■ **What is required**:
Whenever the string "evidence" turns up in a line of the data below, copy that line.
----------------------------------------
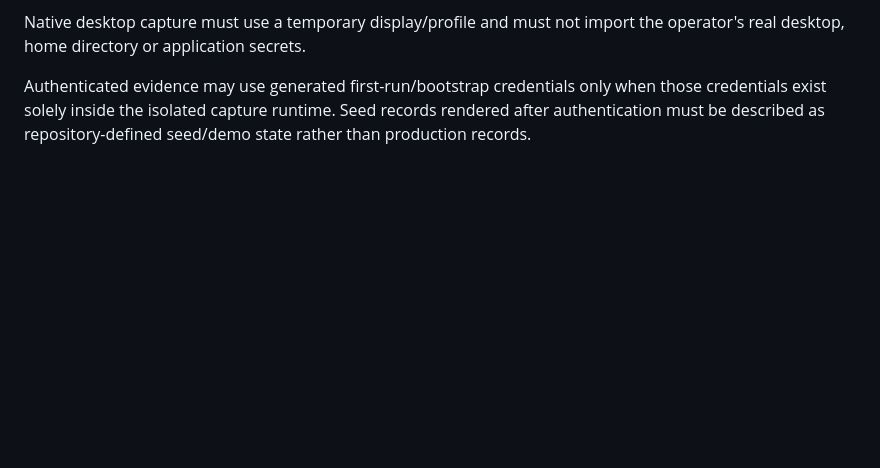
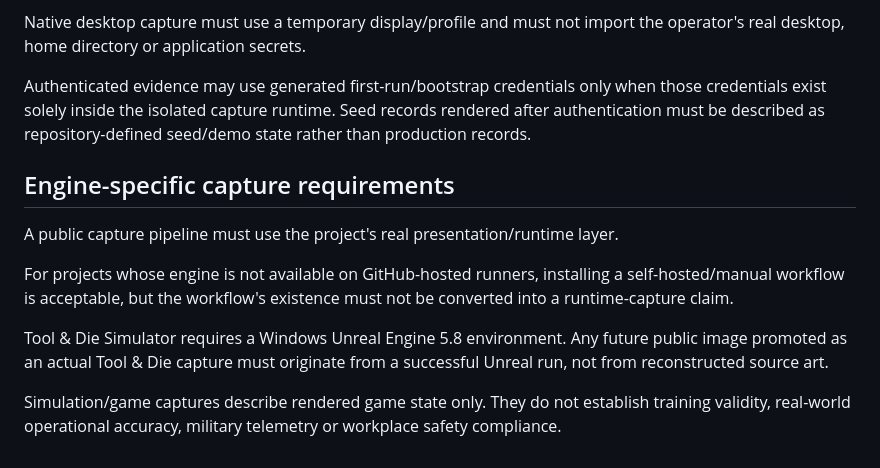
Before and after one commit to DPN-Technology/.github, a Markdown page: command-center/PUBLIC_DATA_POLICY.md, the part around the change. Rendered like a GitHub page; blank space fills up the shorter version.

Commit message:
docs: define engine-specific evidence boundaries

```diff
--- a/command-center/PUBLIC_DATA_POLICY.md
+++ b/command-center/PUBLIC_DATA_POLICY.md
@@ -155,3 +155,14 @@ A discovered capture workflow/harness is automation evidence only. The Command C
 Native desktop capture must use a temporary display/profile and must not import the operator's real desktop, home directory or application secrets.
 
 Authenticated evidence may use generated first-run/bootstrap credentials only when those credentials exist solely inside the isolated capture runtime. Seed records rendered after authentication must be described as repository-defined seed/demo state rather than production records.
+
+
+## Engine-specific capture requirements
+
+A public capture pipeline must use the project's real presentation/runtime layer.
+
+For projects whose engine is not available on GitHub-hosted runners, installing a self-hosted/manual workflow is acceptable, but the workflow's existence must not be converted into a runtime-capture claim.
+
+Tool & Die Simulator requires a Windows Unreal Engine 5.8 environment. Any future public image promoted as an actual Tool & Die capture must originate from a successful Unreal run, not from reconstructed source art.
+
+Simulation/game captures describe rendered game state only. They do not establish training validity, real-world operational accuracy, military telemetry or workplace safety compliance.
```
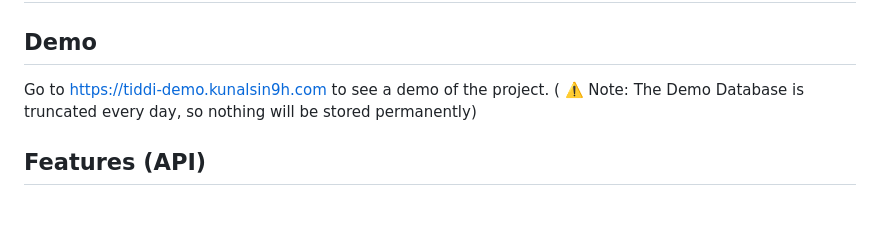
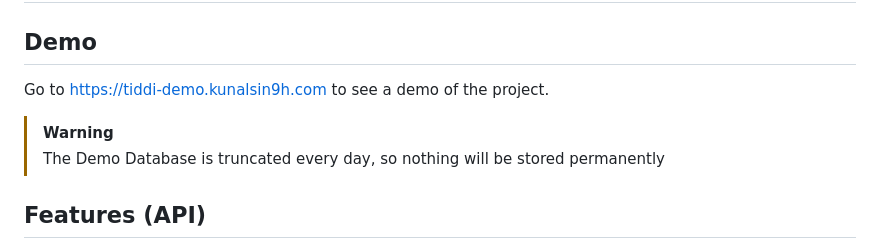
Before and after one commit to KunalSin9h/tiddi, a Markdown page: README.md, the part around the change. Rendered like a GitHub page; blank space fills up the shorter version.

```diff
--- a/README.md
+++ b/README.md
@@ -4,7 +4,10 @@
 
 ## Demo
 
-Go to https://tiddi-demo.kunalsin9h.com to see a demo of the project. ( ⚠️ Note: The Demo Database is truncated every day, so nothing will be stored permanently)
+Go to https://tiddi-demo.kunalsin9h.com to see a demo of the project.
+
+> [!WARNING]
+> The Demo Database is truncated every day, so nothing will be stored permanently
 
 ## Features (API)
 
```
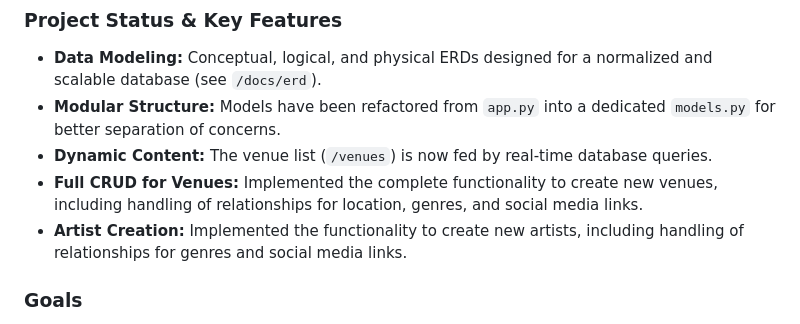
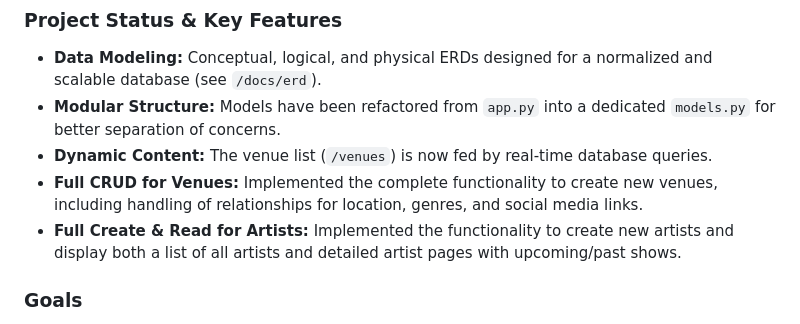
Before and after one commit to circobit/fyyur-event-management, a Markdown page: README.md, the part around the change. Rendered like a GitHub page.

Commit message:
docs(README): update project status

```diff
--- a/README.md
+++ b/README.md
@@ -10,7 +10,7 @@ I am extending the project by designing the **conceptual, logical, and physical
 - **Modular Structure:** Models have been refactored from `app.py` into a dedicated `models.py` for better separation of concerns.
 - **Dynamic Content:** The venue list (`/venues`) is now fed by real-time database queries.
 - **Full CRUD for Venues:** Implemented the complete functionality to create new venues, including handling of relationships for location, genres, and social media links.
-- **Artist Creation:** Implemented the functionality to create new artists, including handling of relationships for genres and social media links.
+- **Full Create & Read for Artists:** Implemented the functionality to create new artists and display both a list of all artists and detailed artist pages with upcoming/past shows.
 
 ### Goals
 
```
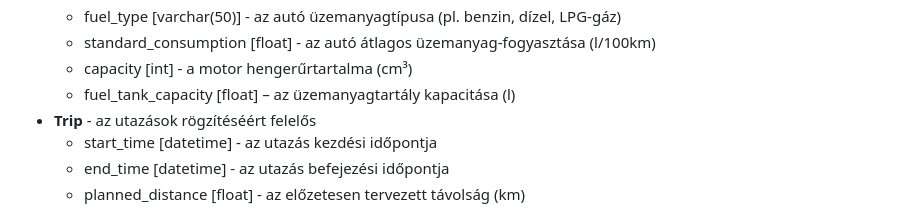
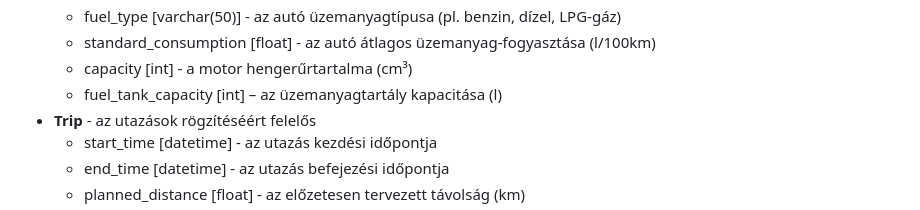
Before and after one commit to kovacsmate3/szakdolgozat-apontonkft, a Markdown page: README.md, the part around the change. GitHub-like rendering.

```diff
--- a/README.md
+++ b/README.md
@@ -38,7 +38,7 @@ A megfelelő adatbázis táblák és modellek implementálása az alábbiak szer
   * fuel_type [varchar(50)] - az autó üzemanyagtípusa (pl. benzin, dízel, LPG-gáz)
   * standard_consumption [float] - az autó átlagos üzemanyag-fogyasztása (l/100km)
   * capacity [int] - a motor hengerűrtartalma (cm³)
-  * fuel_tank_capacity [float] – az üzemanyagtartály kapacitása (l)
+  * fuel_tank_capacity [int] – az üzemanyagtartály kapacitása (l)
 * **Trip** - az utazások rögzítéséért felelős
   * start_time [datetime] - az utazás kezdési időpontja
   * end_time [datetime] - az utazás befejezési időpontja
```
----------------------------------------
■ **Expected answer**:
docs: define engine-specific evidence boundaries
@@ -155,3 +155,14 @@ A discovered capture workflow/harness is automation evidence only. The Command C
 Authenticated evidence may use generated first-run/bootstrap credentials only when those credentials exist solely inside the isolated capture runtime. Seed records rendered after authentication must be described as repository-defined seed/demo state rather than production records.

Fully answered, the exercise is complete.